Data to examine:
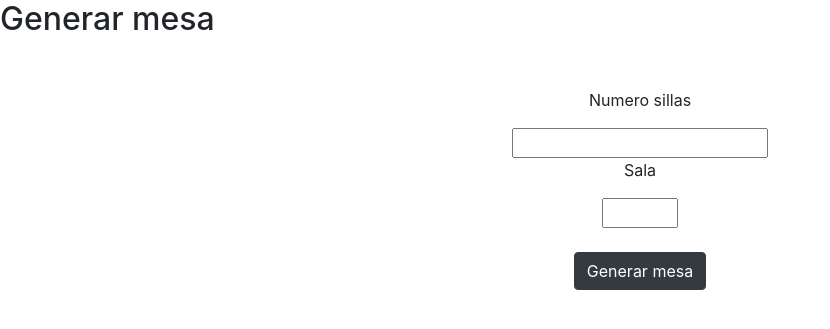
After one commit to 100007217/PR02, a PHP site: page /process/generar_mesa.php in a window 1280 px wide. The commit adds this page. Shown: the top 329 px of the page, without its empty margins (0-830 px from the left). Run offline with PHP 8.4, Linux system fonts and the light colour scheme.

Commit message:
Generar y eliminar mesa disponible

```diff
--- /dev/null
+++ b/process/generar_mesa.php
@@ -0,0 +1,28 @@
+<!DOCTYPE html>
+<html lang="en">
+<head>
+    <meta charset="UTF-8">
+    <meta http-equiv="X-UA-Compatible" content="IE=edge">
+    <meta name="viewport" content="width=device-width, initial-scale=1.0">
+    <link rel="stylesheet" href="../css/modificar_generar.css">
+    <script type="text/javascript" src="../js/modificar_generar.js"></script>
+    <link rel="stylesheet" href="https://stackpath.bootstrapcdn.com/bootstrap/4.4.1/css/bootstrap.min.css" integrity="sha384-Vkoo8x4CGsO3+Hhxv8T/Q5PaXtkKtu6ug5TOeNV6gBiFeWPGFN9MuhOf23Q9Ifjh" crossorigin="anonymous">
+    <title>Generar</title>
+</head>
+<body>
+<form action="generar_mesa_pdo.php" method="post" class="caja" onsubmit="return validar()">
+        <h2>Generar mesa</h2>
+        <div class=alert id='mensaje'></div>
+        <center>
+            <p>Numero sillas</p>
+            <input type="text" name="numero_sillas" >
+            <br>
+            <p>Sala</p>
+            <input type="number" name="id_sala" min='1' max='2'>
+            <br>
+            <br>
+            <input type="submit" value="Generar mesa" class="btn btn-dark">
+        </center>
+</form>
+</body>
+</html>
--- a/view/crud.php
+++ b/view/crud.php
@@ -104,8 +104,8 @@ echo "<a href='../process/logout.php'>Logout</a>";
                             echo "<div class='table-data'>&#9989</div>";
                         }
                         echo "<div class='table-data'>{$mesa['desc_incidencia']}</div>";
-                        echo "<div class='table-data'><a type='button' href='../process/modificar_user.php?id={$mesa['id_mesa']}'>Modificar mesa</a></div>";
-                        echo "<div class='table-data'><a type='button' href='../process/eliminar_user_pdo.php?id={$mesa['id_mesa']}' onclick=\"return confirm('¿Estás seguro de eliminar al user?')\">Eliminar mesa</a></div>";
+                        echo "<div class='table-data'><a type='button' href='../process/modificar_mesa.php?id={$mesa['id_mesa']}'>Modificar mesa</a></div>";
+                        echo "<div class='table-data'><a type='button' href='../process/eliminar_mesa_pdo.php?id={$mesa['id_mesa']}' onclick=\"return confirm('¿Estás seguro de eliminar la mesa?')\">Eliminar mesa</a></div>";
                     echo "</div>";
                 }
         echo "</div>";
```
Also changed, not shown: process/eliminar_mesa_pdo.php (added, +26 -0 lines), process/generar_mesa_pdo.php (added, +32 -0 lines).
==
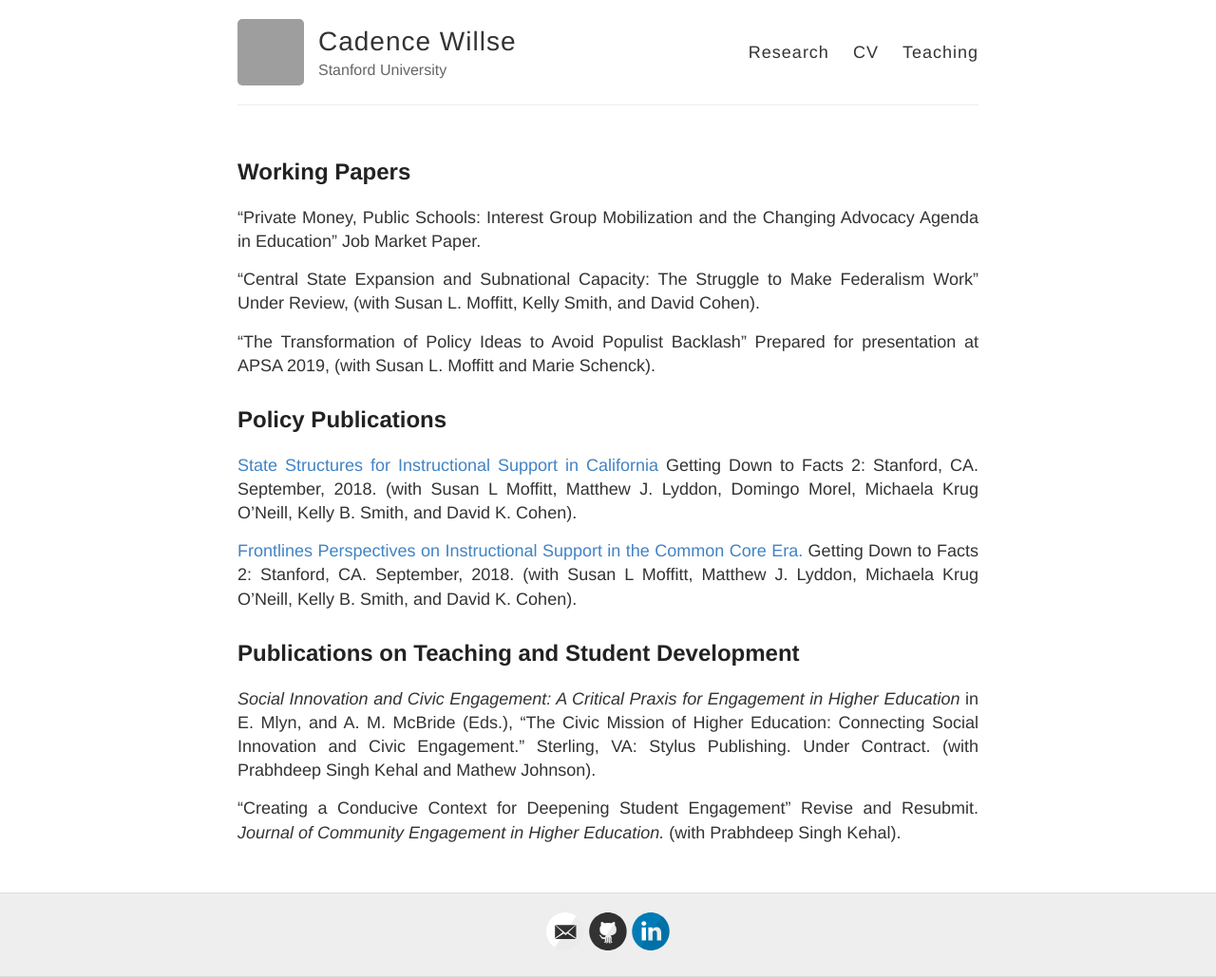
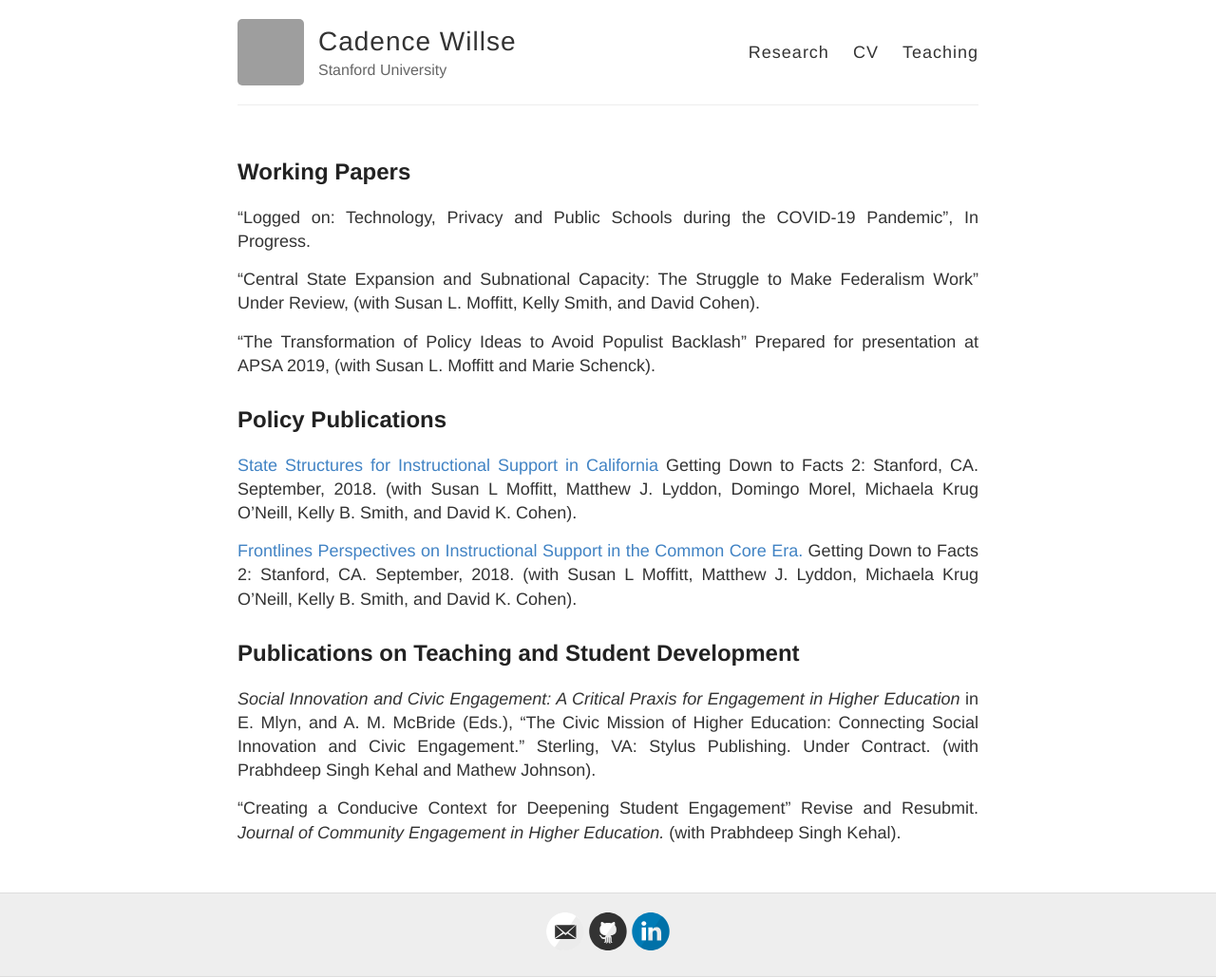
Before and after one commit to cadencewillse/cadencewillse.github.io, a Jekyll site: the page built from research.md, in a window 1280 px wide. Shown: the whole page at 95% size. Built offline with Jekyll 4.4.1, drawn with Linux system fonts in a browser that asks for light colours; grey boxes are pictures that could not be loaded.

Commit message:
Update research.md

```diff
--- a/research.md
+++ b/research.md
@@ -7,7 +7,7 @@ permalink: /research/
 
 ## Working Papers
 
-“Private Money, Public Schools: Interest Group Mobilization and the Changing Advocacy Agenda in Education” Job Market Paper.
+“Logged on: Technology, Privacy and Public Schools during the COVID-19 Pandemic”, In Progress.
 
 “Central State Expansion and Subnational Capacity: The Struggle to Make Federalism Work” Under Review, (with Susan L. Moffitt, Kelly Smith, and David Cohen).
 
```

Required action:
Where the word "meta" shows up in a line of the listing, return that line.

Written response:
+    <meta charset="UTF-8">
+    <meta http-equiv="X-UA-Compatible" content="IE=edge">
+    <meta name="viewport" content="width=device-width, initial-scale=1.0">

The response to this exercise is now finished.